Alison Scott, Student ASLA
University of Manitoba, Winnipeg, Manitoba, Canada
Faculty Advisor(s): Dr. Marcella Eaton, Dr. Richard Perron, Karen Wilson-Baptist, and Rob Crosby

"Amazing proposition--an event that is brilliantly poetic, imaginative, and whimsical. It's refreshing to see this."

— 2006 Student Awards Jury Comments

Narrative Summary:  Without revealing the identity of the school or the student(s) or faculty advisor(s) contributing to this project, please describe:

  • project location;
  • project scope and size;
  • site and context investigation;
  • design program;
  • design intent;
  • environmental impact and concerns; and
  • design challenges/significant issues addressed.
  • Plant list may be submitted as an additional page in the entry binder


The site is located on cultivated agricultural land straddling Highway 16, east of Saskatoon, Saskatchewan (Canada).


The project covers a total area of 1.2 km2 (0.45 mi2). The main focus of the work is a highway light garden (0.15 km2/0.06 mi2), which has been placed within a secondary context of a series of strip plot plantings running north and south, in opposition to the prevailing winds.

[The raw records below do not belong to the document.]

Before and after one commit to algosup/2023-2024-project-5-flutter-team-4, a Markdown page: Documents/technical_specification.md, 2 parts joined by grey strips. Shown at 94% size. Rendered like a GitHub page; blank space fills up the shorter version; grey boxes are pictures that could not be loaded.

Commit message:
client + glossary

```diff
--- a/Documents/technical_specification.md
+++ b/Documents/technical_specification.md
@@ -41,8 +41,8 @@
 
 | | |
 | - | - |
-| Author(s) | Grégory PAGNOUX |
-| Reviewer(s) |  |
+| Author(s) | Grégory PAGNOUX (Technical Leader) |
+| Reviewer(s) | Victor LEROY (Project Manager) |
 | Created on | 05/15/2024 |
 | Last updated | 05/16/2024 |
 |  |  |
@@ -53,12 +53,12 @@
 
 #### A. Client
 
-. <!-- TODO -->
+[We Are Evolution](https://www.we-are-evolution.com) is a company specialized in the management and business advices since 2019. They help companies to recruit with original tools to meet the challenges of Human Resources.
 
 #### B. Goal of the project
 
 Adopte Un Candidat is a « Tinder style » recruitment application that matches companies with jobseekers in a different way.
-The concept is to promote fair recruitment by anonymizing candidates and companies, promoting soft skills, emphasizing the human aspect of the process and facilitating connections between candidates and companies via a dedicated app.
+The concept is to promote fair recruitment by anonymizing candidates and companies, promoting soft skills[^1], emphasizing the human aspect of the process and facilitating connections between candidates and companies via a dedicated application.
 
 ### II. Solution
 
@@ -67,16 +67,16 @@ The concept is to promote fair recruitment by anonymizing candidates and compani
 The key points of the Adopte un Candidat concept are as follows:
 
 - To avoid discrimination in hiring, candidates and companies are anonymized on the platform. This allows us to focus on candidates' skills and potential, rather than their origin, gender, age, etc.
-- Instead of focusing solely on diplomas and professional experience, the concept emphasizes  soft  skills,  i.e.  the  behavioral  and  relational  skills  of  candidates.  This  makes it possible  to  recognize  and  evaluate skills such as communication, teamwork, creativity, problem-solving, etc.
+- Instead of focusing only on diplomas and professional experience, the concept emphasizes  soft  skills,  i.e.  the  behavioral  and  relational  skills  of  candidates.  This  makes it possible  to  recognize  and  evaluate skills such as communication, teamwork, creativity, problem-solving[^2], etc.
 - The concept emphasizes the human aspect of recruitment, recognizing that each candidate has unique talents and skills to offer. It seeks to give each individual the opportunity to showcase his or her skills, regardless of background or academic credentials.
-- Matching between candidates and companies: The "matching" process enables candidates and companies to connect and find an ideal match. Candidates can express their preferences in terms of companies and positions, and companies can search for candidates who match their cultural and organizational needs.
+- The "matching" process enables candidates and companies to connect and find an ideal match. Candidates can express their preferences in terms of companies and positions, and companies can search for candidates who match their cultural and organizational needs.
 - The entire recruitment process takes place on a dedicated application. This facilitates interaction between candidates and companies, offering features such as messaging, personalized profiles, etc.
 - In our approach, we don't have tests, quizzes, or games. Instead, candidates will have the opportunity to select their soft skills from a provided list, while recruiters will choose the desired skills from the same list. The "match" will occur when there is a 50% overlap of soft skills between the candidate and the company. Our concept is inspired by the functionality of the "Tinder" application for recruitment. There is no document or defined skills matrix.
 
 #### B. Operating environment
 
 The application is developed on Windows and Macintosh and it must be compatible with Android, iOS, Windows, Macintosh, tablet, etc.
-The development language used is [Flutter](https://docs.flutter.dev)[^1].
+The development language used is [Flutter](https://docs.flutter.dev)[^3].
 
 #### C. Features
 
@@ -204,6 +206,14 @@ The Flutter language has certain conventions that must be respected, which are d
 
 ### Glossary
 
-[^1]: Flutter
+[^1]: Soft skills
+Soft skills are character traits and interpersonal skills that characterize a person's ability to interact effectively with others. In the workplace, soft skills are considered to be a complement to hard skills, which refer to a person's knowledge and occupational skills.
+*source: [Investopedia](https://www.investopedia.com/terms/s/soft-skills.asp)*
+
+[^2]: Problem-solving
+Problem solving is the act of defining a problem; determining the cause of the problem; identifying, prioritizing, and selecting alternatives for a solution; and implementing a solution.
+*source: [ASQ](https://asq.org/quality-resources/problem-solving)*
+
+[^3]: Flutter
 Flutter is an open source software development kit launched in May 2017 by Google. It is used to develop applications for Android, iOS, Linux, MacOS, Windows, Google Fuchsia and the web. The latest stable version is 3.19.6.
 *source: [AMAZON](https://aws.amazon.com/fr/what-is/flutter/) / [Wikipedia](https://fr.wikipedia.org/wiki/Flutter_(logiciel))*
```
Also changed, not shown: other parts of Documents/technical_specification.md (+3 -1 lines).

These plots are intended to extend the opportunities for interacting with the work - the texture and scale are perceivable at a distance of a kilometre or more for the visitor traveling past; on the ground, the scent and colour of the plantings, the sculptural possibilities they present for drifting snow, add another experiential layer. 

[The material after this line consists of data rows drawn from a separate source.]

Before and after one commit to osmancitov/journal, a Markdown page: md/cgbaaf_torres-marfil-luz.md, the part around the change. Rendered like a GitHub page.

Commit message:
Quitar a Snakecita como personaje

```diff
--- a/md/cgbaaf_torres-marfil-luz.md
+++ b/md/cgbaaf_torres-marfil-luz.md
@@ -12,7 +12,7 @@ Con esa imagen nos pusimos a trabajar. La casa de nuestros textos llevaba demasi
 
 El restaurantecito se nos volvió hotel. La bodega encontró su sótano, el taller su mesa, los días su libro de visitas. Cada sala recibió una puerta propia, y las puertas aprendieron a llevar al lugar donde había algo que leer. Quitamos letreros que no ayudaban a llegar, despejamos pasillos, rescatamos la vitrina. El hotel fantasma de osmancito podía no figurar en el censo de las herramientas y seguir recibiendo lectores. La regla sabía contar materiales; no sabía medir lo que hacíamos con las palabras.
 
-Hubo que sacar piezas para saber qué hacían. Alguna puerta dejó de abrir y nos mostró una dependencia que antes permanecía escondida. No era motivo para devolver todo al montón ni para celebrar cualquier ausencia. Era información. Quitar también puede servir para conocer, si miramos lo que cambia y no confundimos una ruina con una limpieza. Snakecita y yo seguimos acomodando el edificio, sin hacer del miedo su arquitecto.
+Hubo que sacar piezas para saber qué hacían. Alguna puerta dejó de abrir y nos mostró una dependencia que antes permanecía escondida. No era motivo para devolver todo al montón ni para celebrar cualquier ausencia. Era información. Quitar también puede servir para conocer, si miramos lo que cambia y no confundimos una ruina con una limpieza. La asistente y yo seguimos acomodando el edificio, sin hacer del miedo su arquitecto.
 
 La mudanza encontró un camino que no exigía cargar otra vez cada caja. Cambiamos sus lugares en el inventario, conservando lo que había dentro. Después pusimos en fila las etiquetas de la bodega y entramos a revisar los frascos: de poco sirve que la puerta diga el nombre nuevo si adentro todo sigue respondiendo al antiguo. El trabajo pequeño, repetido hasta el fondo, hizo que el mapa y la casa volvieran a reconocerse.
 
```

An investigation of context was conducted through primary and secondary research on a regional scale. The intent was to question my preconceptions about a very familiar (native) landscape in order to discover ways in which the garden could evolve in this context. Primary research included: a series of interviews with private gardeners, both urban and rural, about their own gardens; experiential analysis of local landscapes on road trips between towns, documented in photographs, sketches and notes; once the site was chosen, analysis of existing infrastructure (including highway, railway, agriculture, utilities, etc.), wild and cultivated vegetation, climatic conditions, water, wind, and topography; and photographic experiments with coloured Christmas lights which would become the catalyst for the final design work. Secondary research included an historical investigation of the garden in Saskatchewan, with a particular focus on the railway station garden and the role it played in the settlement of the West; an application of key themes found in the primary research to the international garden theory of John Dixon Hunt and others - specifically the notion of first, second and third nature - as a way of situating the Saskatchewan garden in a greater context; and an investigation of the play theory of Hans Georg Gadamer and James Hans which provided a set of principles to guide the project. 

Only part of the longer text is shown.